An inspection of the shredded strips, which were still readable, contained details about serving police officers, including their names, social security numbers and bank details, as well as references to crimes that took place in the area, the Telegraph reports.
According to the report, the documents appear to have originally belonged to the Nassau County Police Department, which polices parts of Long Island, just outside New York City.
Some of the confetti strips included references to Romney’s motorcade, presumably related to the second presidential debate that took place at Hofstra University in Nassau County.
Ethan Finkelstein, a university student, was watching the parade when he and his friend noticed a strip of confetti on her coat.
"It landed on her shoulder, and it says 'SSN' and it's written like a social security number, and we're like, 'That's really bizarre’,'" he told the Pix11 television news channel.
Finkelstein, 18, said he and his friends picked up other pieces of confetti and found more apparent police records.
"There are phone numbers, addresses, more social security numbers, license plate numbers and then we find all these incident reports from police,” he said.
"I'm just completely in shock. How could someone have this kind of information, and how could it be distributed at the Thanksgiving Day Parade," he said.
"The Nassau County Police Department is very concerned about this situation.
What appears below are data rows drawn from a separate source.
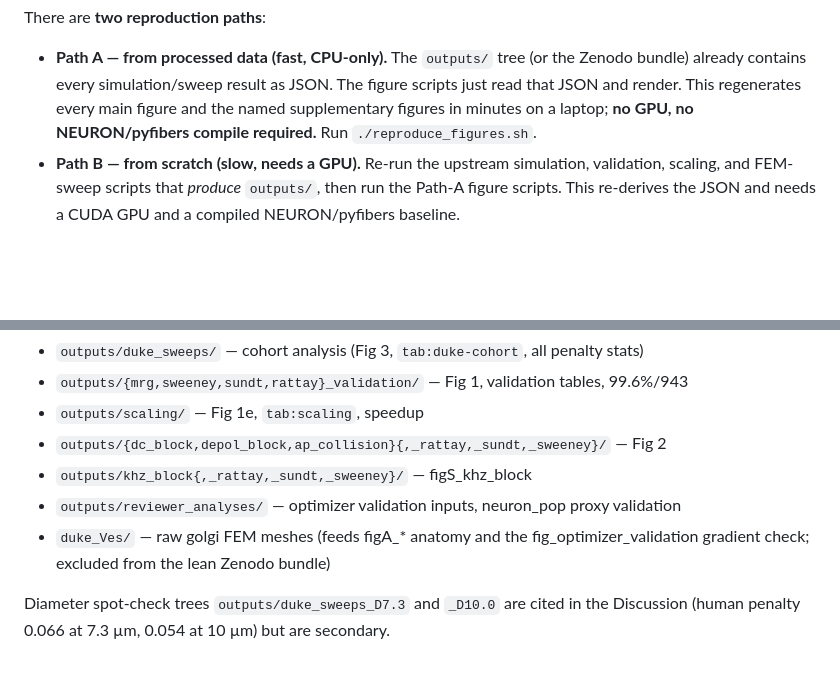
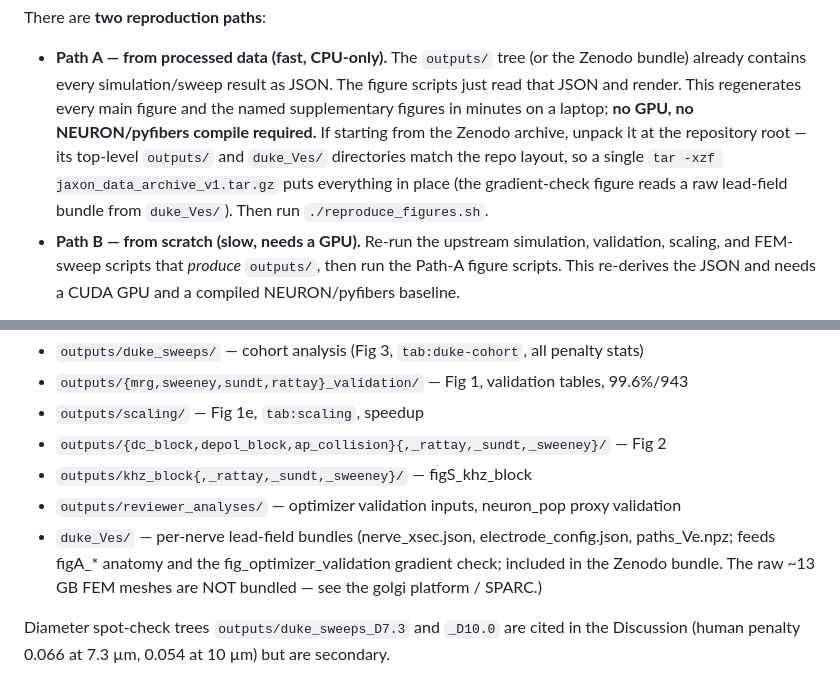
Before and after one commit to CellularSyntax/jaxon, a Markdown page: REPRODUCE.md, 2 parts joined by grey strips. Drawn GitHub-style; blank space fills up the shorter version.

```diff
--- a/REPRODUCE.md
+++ b/REPRODUCE.md
@@ -12,7 +12,12 @@ There are **two reproduction paths**:
   Zenodo bundle) already contains every simulation/sweep result as JSON. The
   figure scripts just read that JSON and render. This regenerates every main
   figure and the named supplementary figures in minutes on a laptop; **no GPU,
-  no NEURON/pyfibers compile required.** Run `./reproduce_figures.sh`.
+  no NEURON/pyfibers compile required.** If starting from the Zenodo archive,
+  unpack it at the repository root — its top-level `outputs/` and `duke_Ves/`
+  directories match the repo layout, so a single
+  `tar -xzf jaxon_data_archive_v1.tar.gz` puts everything in place (the
+  gradient-check figure reads a raw lead-field bundle from `duke_Ves/`). Then
+  run `./reproduce_figures.sh`.
 - **Path B — from scratch (slow, needs a GPU).** Re-run the upstream
   simulation, validation, scaling, and FEM-sweep scripts that *produce*
   `outputs/`, then run the Path-A figure scripts. This re-derives the JSON and
@@ -304,7 +309,7 @@ These feed a paper figure/number and must be present for reproduction:
 - `outputs/{dc_block,depol_block,ap_collision}{,_rattay,_sundt,_sweeney}/` — Fig 2
 - `outputs/khz_block{,_rattay,_sundt,_sweeney}/` — figS_khz_block
 - `outputs/reviewer_analyses/` — optimizer validation inputs, neuron_pop proxy validation
-- `duke_Ves/` — raw golgi FEM meshes (feeds figA_* anatomy and the fig_optimizer_validation gradient check; excluded from the lean Zenodo bundle)
+- `duke_Ves/` — per-nerve lead-field bundles (nerve_xsec.json, electrode_config.json, paths_Ve.npz; feeds figA_* anatomy and the fig_optimizer_validation gradient check; included in the Zenodo bundle. The raw ~13 GB FEM meshes are NOT bundled — see the golgi platform / SPARC.)
 
 Diameter spot-check trees `outputs/duke_sweeps_D7.3` and `_D10.0` are cited in the
 Discussion (human penalty 0.066 at 7.3 µm, 0.054 at 10 µm) but are secondary.
```
Also changed, not shown: README.md (+8 -12 lines).
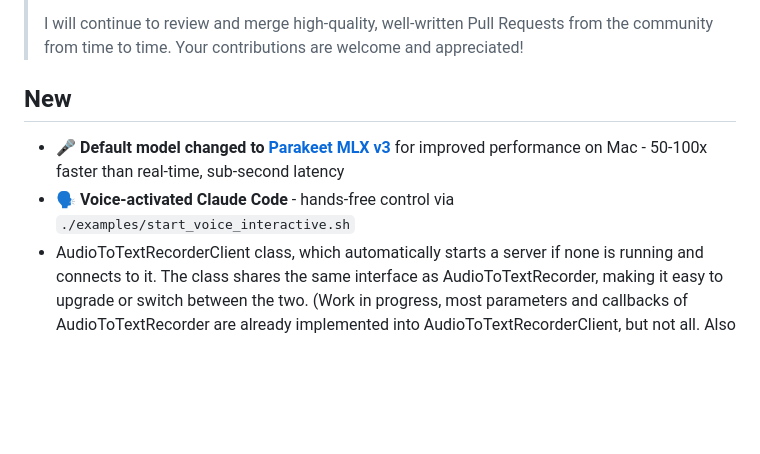
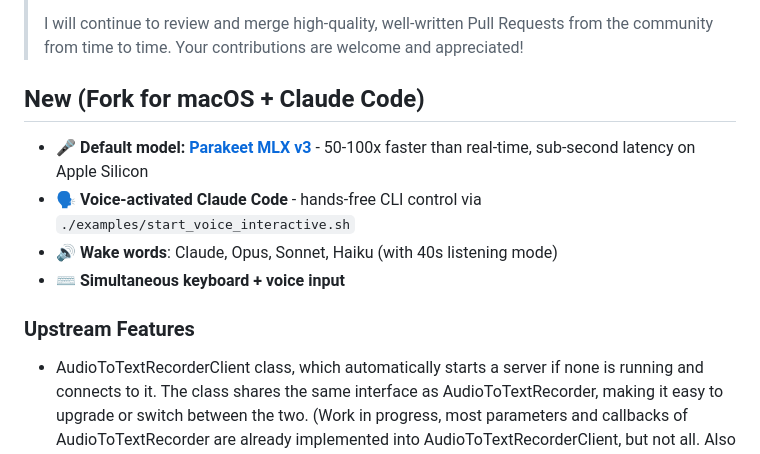
Before and after one commit to agentdevsl/realtimestt_mlx, a Markdown page: README.md, the part around the change. Rendered like a GitHub page; blank space fills up the shorter version.

Commit message:
Clarify fork-specific features in README
- Rename "New" section to "New (Fork for macOS + Claude Code)"
- Add wake words and simultaneous input as features
- Separate upstream features into subsection

🤖 Generated with [Claude Code](https://claude.com/claude-code)

Co-Authored-By: Claude Opus 4.5 <noreply@anthropic.com>

```diff
--- a/README.md
+++ b/README.md
@@ -16,10 +16,14 @@
 >
 > I will continue to review and merge high-quality, well-written Pull Requests from the community from time to time. Your contributions are welcome and appreciated!
 
-## New
+## New (Fork for macOS + Claude Code)
 
-- 🎤 **Default model changed to [Parakeet MLX v3](https://huggingface.co/mlx-community/parakeet-tdt-0.6b-v3)** for improved performance on Mac - 50-100x faster than real-time, sub-second latency
-- 🗣️ **Voice-activated Claude Code** - hands-free control via `./examples/start_voice_interactive.sh`
+- 🎤 **Default model: [Parakeet MLX v3](https://huggingface.co/mlx-community/parakeet-tdt-0.6b-v3)** - 50-100x faster than real-time, sub-second latency on Apple Silicon
+- 🗣️ **Voice-activated Claude Code** - hands-free CLI control via `./examples/start_voice_interactive.sh`
+- 🔊 **Wake words**: Claude, Opus, Sonnet, Haiku (with 40s listening mode)
+- ⌨️ **Simultaneous keyboard + voice input**
+
+### Upstream Features
 - AudioToTextRecorderClient class, which automatically starts a server if none is running and connects to it. The class shares the same interface as AudioToTextRecorder, making it easy to upgrade or switch between the two. (Work in progress, most parameters and callbacks of AudioToTextRecorder are already implemented into AudioToTextRecorderClient, but not all. Also the server can not handle concurrent (parallel) requests yet.)
 - reworked CLI interface ("stt-server" to start the server, "stt" to start the client, look at "server" folder for more info)
 
```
We will be conducting an investigation into this matter as well as reviewing our procedures for the disposing of sensitive documents," Inspector Kenneth Lack, from the Nassau County Police Department, said.
Washington: An investigation has been launched after it emerged that confidential police records, including documents about failed Republican presidential candidate Mitt Romney’s motorcade, were used as confetti at the Thanksgiving Day parade in New York City.
First Published: Monday, November 26, 2012, 18:39